This means the quality of an installation is in the control of Axium itself, as it’s their team doing the work. Cotney stresses that not a lot of people in Texas have commercial and industrial experience that Axium has, in terms of number and scope of projects. “We’re unrivalled in terms of our experience and reputation out there.”
They’re also distinct in their ability to maintain company unity and communication, according to Green. “Often, as companies become corporate, they become isolated in their departments and don’t communicate with each other, and we’re not like that,” she says. “We’re one big team. If there’s a question about something we put our heads together and make ourselves stronger as a team. We look at all different angles of a project and what a client might want, to create cost and installation efficiency so we can meet our deadlines.”

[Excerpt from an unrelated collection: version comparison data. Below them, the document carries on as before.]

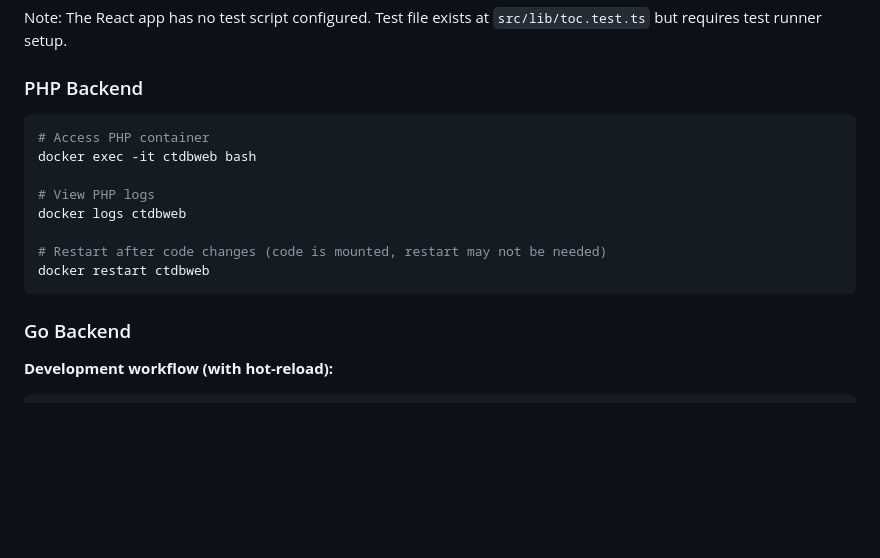
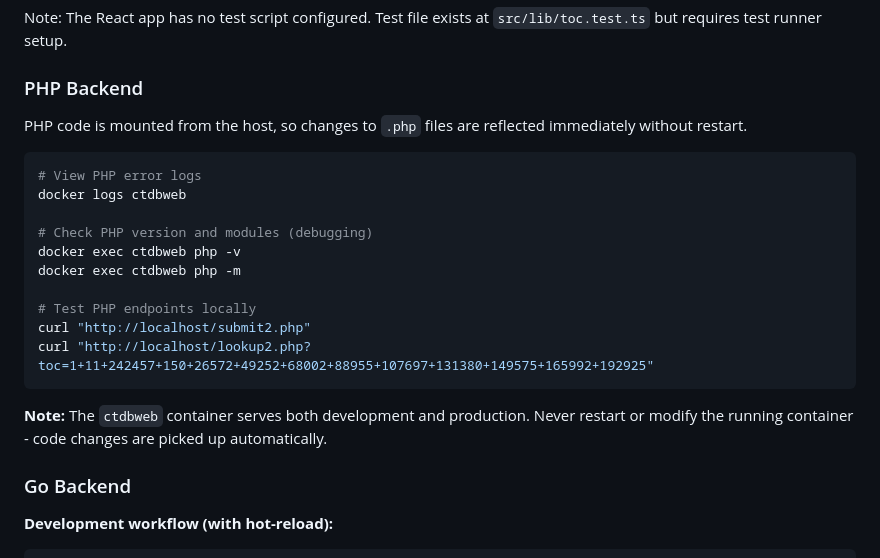
Before and after one commit to gchudov/db.cue.tools, a Markdown page: CLAUDE.md, the part around the change. GitHub-like rendering; blank space fills up the shorter version.

Commit message:
cleanup PHP Backend development commands in CLAUDE.md
Remove dangerous production operations and clarify development workflow:
- Remove 'docker restart ctdbweb' command (violates production safety rules)
- Remove 'docker exec -it ctdbweb bash' (unclear if dev or prod)
- Add clarification that PHP code is mounted and changes reflect immediately
- Add safe debugging commands (php -v, php -m)
- Add local endpoint testing examples
- Emphasize that ctdbweb serves both dev/prod and should never be restarted

This aligns the documentation with the CRITICAL production safety rules.

Co-Authored-By: Claude Sonnet 4.5 <noreply@anthropic.com>

````diff
--- a/CLAUDE.md
+++ b/CLAUDE.md
@@ -282,16 +282,22 @@ Note: The React app has no test script configured. Test file exists at `src/lib/
 
 ### PHP Backend
 
+PHP code is mounted from the host, so changes to `.php` files are reflected immediately without restart.
+
 ```bash
-# Access PHP container
-docker exec -it ctdbweb bash
-
-# View PHP logs
+# View PHP error logs
 docker logs ctdbweb
 
-# Restart after code changes (code is mounted, restart may not be needed)
-docker restart ctdbweb
+# Check PHP version and modules (debugging)
+docker exec ctdbweb php -v
+docker exec ctdbweb php -m
+
+# Test PHP endpoints locally
+curl "http://localhost/submit2.php"
+curl "http://localhost/lookup2.php?toc=1+11+242457+150+26572+49252+68002+88955+107697+131380+149575+165992+192925"
 ```
+
+**Note:** The `ctdbweb` container serves both development and production. Never restart or modify the running container - code changes are picked up automatically.
 
 ### Go Backend
 
````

As climate concerns continue to escalate, so will the need and desire for solar energy as a main source of power, but this, says Cotney, wasn’t always the case, especially in the beginning.

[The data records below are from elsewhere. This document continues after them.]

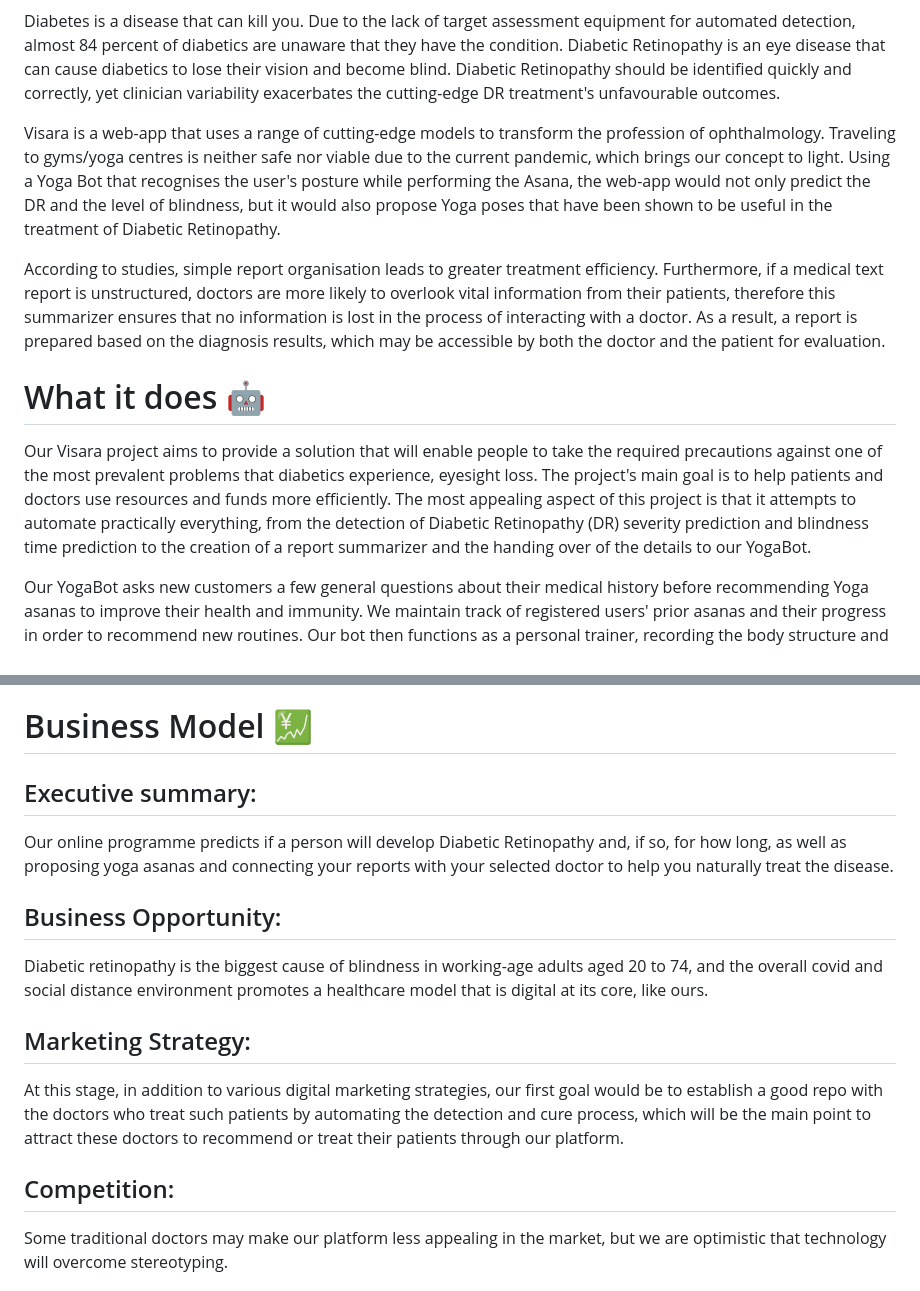
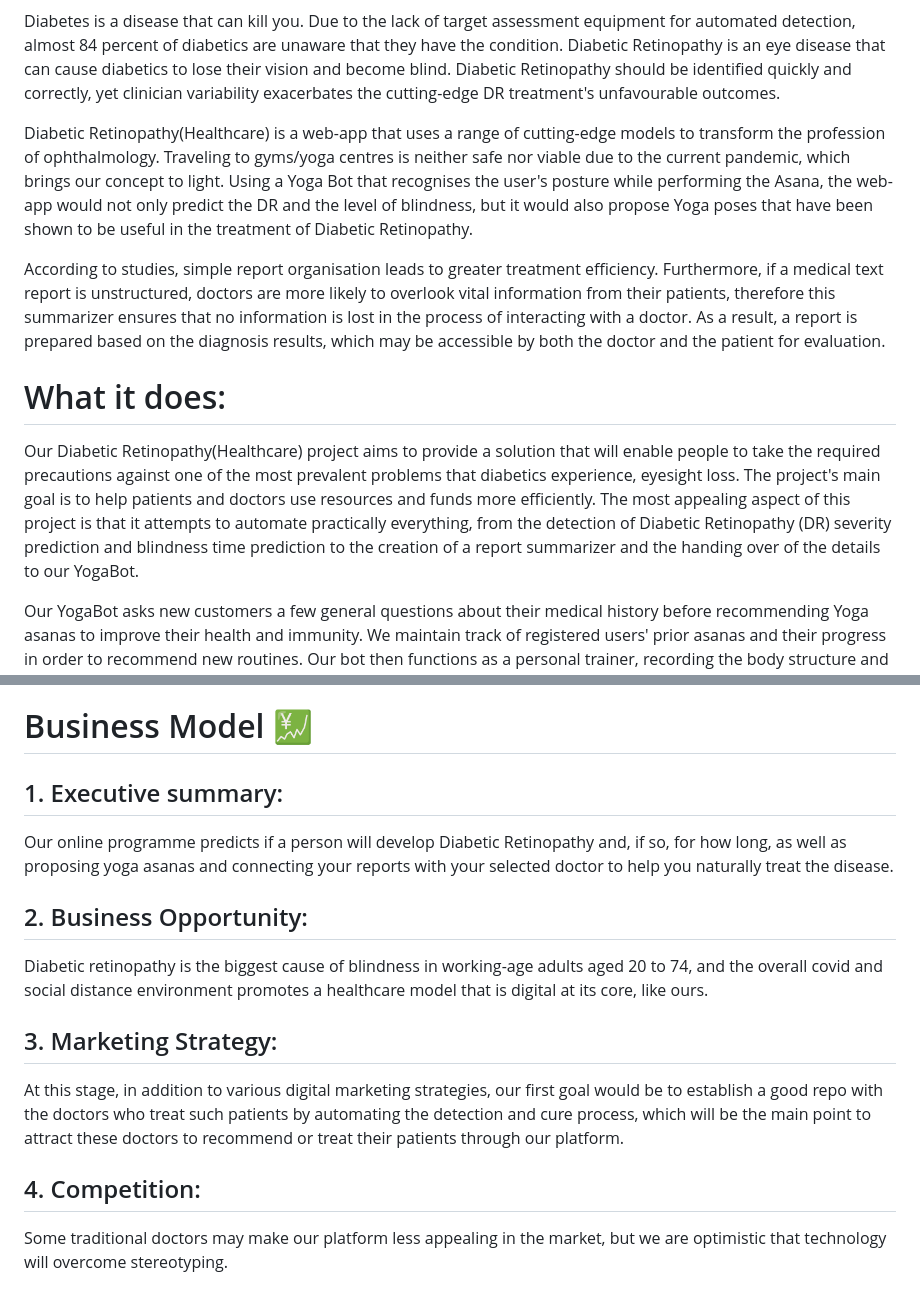
Before and after one commit to RITHIGA-M/Diabetic-Retinopathy, a Markdown page: README.md, 2 parts joined by grey strips. Rendered like a GitHub page.

```diff
--- a/README.md
+++ b/README.md
@@ -22,11 +2,11 @@
 Diabetes is a disease that can kill you. Due to the lack of target assessment equipment for automated detection, almost 84 percent of diabetics are unaware that they have the condition. Diabetic Retinopathy is an eye disease that can cause diabetics to lose their vision and become blind. Diabetic Retinopathy should be identified quickly and correctly, yet clinician variability exacerbates the cutting-edge DR treatment's unfavourable outcomes.
 
-Visara is a web-app that uses a range of cutting-edge models to transform the profession of ophthalmology. Traveling to gyms/yoga centres is neither safe nor viable due to the current pandemic, which brings our concept to light. Using a Yoga Bot that recognises the user's posture while performing the Asana, the web-app would not only predict the DR and the level of blindness, but it would also propose Yoga poses that have been shown to be useful in the treatment of Diabetic Retinopathy.
+Diabetic Retinopathy(Healthcare) is a web-app that uses a range of cutting-edge models to transform the profession of ophthalmology. Traveling to gyms/yoga centres is neither safe nor viable due to the current pandemic, which brings our concept to light. Using a Yoga Bot that recognises the user's posture while performing the Asana, the web-app would not only predict the DR and the level of blindness, but it would also propose Yoga poses that have been shown to be useful in the treatment of Diabetic Retinopathy.
 
 According to studies, simple report organisation leads to greater treatment efficiency. Furthermore, if a medical text report is unstructured, doctors are more likely to overlook vital information from their patients, therefore this summarizer ensures that no information is lost in the process of interacting with a doctor. As a result, a report is prepared based on the diagnosis results, which may be accessible by both the doctor and the patient for evaluation.
 
-# What it does 🤖
-Our Visara project aims to provide a solution that will enable people to take the required precautions against one of the most prevalent problems that diabetics experience, eyesight loss. The project's main goal is to help patients and doctors use resources and funds more efficiently. The most appealing aspect of this project is that it attempts to automate practically everything, from the detection of Diabetic Retinopathy (DR) severity prediction and blindness time prediction to the creation of a report summarizer and the handing over of the details to our YogaBot.
+# What it does:
+Our Diabetic Retinopathy(Healthcare) project aims to provide a solution that will enable people to take the required precautions against one of the most prevalent problems that diabetics experience, eyesight loss. The project's main goal is to help patients and doctors use resources and funds more efficiently. The most appealing aspect of this project is that it attempts to automate practically everything, from the detection of Diabetic Retinopathy (DR) severity prediction and blindness time prediction to the creation of a report summarizer and the handing over of the details to our YogaBot.
 
 Our YogaBot asks new customers a few general questions about their medical history before recommending Yoga asanas to improve their health and immunity. We maintain track of registered users' prior asanas and their progress in order to recommend new routines. Our bot then functions as a personal trainer, recording the body structure and alerting us if it is maintained properly.
 
@@ -59,16 +32,16 @@ Because there is no objective diagnostic technique for automated screening, almo
 
 # Business Model 💹
 
-## Executive summary:
+## 1. Executive summary:
 Our online programme predicts if a person will develop Diabetic Retinopathy and, if so, for how long, as well as proposing yoga asanas and connecting your reports with your selected doctor to help you naturally treat the disease.
 
-## Business Opportunity:
+## 2. Business Opportunity:
 Diabetic retinopathy is the biggest cause of blindness in working-age adults aged 20 to 74, and the overall covid and social distance environment promotes a healthcare model that is digital at its core, like ours.
 
-## Marketing Strategy:
+## 3. Marketing Strategy:
 At this stage, in addition to various digital marketing strategies, our first goal would be to establish a good repo with the doctors who treat such patients by automating the detection and cure process, which will be the main point to attract these doctors to recommend or treat their patients through our platform.
 
-## Competition:
+## 4. Competition:
 Some traditional doctors may make our platform less appealing in the market, but we are optimistic that technology will overcome stereotyping.
 
 ## Goals:
```
Also changed, not shown: other parts of README.md (+3 -60 lines).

“It’s been great to see the growth in the solar industry. Initially, I was skeptical that we’d see the kind of growth that we’ve seen. It’s been really refreshing and exciting to be a part of the industry as a whole and see the widespread adoption that’s taking place,” he shares.
“Solar as experienced a significant drop in price and increase in efficiency over the past few years,” continues Cotney. “A dollar spent on solar technology goes much further today than it did even three years ago. When I started in the industry, many customers were willing to invest in solar even if the return on investment wasn’t necessarily that attractive. They were predominantly interested in investing in the future both as a hedge against rising energy costs and doing their part to create a better environment,” he explains.
“Now we still have the responsibility piece, but we’re also making financial sense, and we’re seeing a lot more adoption because it’s a viable supplementary technology that we’ve been doing — it’s even becoming a preferred technology in many cases. I never saw this coming to the scale it is now, but it’s exciting to be a part of this industry!”
Axium also maintains its commitment to taking care of customers by staying true to its word right from the start, even if that means a possible financial loss.
“Our reputation and our integrity in the marketplace is the most important thing, and we’re going to do the right thing for the customer,” says Cotney. “We often have that discussion with customers to make sure their expectations of the technology and market conditions line up with reality. We don’t want to do something that’s going to give Axium or the industry as a whole a bad name. This company is committed to that and I couldn’t work here if that wasn’t a core value.”
Axium also works hard to maintain its impeccable culture of safety, by enforcing higher than average qualifications and minimum requirements for all employees.
“Every day we have safety group chats with different topics across the company as a whole,” says Green. “We reinforce safety for experienced employees, and also teach new guys to stay safe and look out for each other along the way.”
The future continues to look bright for all environmentally responsible industries, and Cotney says that Axium has been riding that wave. “We’ve both created and had a lot of opportunities come our way that we’ve capitalized on. Plus, doing the right thing for people and doing a good job has made us the preferred partner for many of our existing customers. We seize the opportunities that come our way and capitalize on them,” he says. “That’s why we’ve grown. We’re seeing some markets open up for us that we don’t normally chase, and we see ourselves growing toward even larger projects and other markets in years to come.”
Knowing that your product is not only helping your customers, but making the world a better, cleaner place for future generations is a noble goal that ensures every Axium employee is proud to display the company name.